A recent report found an increasing number of students are struggling to meet their education loan obligations.
The Institute for Higher Education Policy's report, which was based on data from five of the biggest student-loan agencies in the United States, found 40 percent of individuals with student loans become delinquent within five years of starting to pay back their debt, The New York Times reports.
The report also learned only 37 percent of student loan recipients who began paying off their balances in 2005 have been able to fulfill their education debt obligations.
For a number of these individuals, having a delinquent mark on their credit reports will inhibit their ability to secure loans with low interest rates. However, since creditors can legally revise their credit reporting at any time, consumers who are able to demonstrate responsible repayment of their student loans after the initial blemish may have a case for removing such negative marks from their credit reports in certain circumstances.
Some student loan borrowers may benefit from contacting a credit repair company and informing them of their credit problem. A credit repair attorney may be able to work with the credit bureaus on a person's behalf to explain that the delinquent mark suffered years ago is now unfairly hurting the individual's loan eligibility.
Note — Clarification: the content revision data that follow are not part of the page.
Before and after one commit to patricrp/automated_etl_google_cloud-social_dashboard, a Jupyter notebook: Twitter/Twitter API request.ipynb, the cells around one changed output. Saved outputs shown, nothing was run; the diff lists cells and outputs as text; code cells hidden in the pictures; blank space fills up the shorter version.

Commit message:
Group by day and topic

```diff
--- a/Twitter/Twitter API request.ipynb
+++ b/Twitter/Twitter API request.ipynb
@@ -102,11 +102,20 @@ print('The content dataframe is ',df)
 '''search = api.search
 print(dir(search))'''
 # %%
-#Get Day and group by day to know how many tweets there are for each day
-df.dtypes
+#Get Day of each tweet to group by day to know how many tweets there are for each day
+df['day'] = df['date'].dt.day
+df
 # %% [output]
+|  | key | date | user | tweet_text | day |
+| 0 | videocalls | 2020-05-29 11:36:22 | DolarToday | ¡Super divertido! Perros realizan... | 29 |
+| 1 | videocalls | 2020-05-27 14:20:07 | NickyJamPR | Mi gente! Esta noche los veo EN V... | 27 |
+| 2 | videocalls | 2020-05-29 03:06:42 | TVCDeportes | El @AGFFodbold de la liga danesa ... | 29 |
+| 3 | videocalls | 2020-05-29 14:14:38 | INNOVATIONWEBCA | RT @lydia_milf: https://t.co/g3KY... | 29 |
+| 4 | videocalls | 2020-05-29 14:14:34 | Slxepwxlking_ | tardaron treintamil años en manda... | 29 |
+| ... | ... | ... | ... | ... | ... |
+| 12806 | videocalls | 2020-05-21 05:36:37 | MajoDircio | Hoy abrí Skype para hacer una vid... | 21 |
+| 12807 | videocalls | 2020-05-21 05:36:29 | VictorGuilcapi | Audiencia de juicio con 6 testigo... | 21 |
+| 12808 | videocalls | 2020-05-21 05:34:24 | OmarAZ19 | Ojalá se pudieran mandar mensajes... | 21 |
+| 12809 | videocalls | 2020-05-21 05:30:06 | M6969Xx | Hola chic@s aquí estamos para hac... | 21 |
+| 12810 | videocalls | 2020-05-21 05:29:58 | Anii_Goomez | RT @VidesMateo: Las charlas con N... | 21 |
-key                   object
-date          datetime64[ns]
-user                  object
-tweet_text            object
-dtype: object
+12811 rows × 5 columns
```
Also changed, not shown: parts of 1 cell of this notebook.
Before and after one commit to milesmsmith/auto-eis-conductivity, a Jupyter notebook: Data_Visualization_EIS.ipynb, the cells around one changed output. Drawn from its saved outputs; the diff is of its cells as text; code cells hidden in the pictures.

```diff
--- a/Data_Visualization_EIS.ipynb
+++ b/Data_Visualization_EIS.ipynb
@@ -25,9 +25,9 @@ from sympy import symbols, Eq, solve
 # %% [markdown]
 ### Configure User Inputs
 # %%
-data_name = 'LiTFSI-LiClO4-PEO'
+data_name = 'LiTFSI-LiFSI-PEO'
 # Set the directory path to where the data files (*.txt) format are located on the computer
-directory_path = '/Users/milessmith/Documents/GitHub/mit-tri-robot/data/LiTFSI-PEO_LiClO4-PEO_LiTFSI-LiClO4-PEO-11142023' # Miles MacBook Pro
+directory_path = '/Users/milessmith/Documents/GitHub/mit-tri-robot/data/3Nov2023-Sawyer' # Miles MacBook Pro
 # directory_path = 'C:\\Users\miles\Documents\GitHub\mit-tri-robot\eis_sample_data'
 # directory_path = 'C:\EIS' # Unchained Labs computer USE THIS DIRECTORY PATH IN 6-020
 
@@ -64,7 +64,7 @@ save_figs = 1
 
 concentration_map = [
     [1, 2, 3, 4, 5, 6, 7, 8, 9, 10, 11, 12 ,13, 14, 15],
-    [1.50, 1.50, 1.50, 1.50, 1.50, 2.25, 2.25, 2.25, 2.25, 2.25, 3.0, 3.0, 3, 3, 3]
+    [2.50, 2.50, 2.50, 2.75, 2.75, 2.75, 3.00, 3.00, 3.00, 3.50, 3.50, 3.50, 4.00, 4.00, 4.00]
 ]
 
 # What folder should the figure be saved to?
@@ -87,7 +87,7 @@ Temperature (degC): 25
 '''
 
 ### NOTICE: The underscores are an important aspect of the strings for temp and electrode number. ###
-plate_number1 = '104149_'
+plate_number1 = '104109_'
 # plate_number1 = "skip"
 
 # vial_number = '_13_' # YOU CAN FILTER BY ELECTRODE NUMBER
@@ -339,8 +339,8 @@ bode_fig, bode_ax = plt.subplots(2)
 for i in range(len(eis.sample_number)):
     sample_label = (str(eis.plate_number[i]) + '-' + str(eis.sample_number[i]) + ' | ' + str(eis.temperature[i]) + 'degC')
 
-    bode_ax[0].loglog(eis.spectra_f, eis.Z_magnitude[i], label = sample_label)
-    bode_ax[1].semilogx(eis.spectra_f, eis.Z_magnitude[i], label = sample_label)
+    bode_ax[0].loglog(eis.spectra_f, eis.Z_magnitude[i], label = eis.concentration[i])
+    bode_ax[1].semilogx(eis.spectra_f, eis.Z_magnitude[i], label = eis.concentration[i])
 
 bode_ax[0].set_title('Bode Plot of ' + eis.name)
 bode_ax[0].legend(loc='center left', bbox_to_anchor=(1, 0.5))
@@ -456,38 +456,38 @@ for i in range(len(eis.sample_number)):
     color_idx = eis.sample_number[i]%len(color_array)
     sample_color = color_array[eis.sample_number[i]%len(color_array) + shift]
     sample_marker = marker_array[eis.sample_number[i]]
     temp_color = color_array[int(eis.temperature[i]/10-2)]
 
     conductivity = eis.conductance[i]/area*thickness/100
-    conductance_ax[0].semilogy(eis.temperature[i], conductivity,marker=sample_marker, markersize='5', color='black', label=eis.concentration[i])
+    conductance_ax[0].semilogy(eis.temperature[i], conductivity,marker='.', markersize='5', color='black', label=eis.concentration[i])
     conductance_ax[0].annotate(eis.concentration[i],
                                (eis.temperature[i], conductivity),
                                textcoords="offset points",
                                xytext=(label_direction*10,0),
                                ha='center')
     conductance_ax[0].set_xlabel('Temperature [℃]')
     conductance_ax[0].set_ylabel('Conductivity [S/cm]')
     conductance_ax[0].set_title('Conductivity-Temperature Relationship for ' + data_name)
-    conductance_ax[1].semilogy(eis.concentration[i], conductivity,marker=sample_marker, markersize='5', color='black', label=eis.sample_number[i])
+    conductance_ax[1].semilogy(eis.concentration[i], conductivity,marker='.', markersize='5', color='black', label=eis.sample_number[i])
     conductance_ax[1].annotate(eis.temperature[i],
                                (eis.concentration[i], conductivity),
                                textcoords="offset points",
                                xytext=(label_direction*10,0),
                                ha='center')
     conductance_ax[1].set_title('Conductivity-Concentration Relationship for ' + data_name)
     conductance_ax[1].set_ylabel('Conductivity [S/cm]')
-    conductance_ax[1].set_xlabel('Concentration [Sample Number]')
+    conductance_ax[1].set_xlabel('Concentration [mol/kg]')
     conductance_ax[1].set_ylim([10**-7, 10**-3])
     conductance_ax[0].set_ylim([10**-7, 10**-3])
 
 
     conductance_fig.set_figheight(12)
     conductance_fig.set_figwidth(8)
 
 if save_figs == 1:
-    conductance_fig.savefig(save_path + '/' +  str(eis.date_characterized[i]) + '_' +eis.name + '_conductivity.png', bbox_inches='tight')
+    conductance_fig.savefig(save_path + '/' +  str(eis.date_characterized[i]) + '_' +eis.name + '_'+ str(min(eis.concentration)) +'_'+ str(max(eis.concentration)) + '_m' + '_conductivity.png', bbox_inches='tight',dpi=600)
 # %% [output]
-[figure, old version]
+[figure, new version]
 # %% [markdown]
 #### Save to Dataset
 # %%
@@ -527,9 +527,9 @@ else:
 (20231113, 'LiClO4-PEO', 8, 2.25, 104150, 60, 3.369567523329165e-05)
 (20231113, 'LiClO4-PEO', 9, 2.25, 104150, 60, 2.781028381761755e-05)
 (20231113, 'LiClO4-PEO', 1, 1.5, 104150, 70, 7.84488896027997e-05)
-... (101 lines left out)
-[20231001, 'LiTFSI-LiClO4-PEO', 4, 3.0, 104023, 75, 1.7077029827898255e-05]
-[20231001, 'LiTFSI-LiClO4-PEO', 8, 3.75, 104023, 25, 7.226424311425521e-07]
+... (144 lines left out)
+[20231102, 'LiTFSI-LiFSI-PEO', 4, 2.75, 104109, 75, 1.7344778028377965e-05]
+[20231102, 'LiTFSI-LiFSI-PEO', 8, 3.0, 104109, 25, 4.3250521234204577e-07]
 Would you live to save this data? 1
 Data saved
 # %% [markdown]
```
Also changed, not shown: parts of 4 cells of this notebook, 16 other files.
In some cases, the reporting agencies may remove the blemish, helping individuals return to a clean credit standing.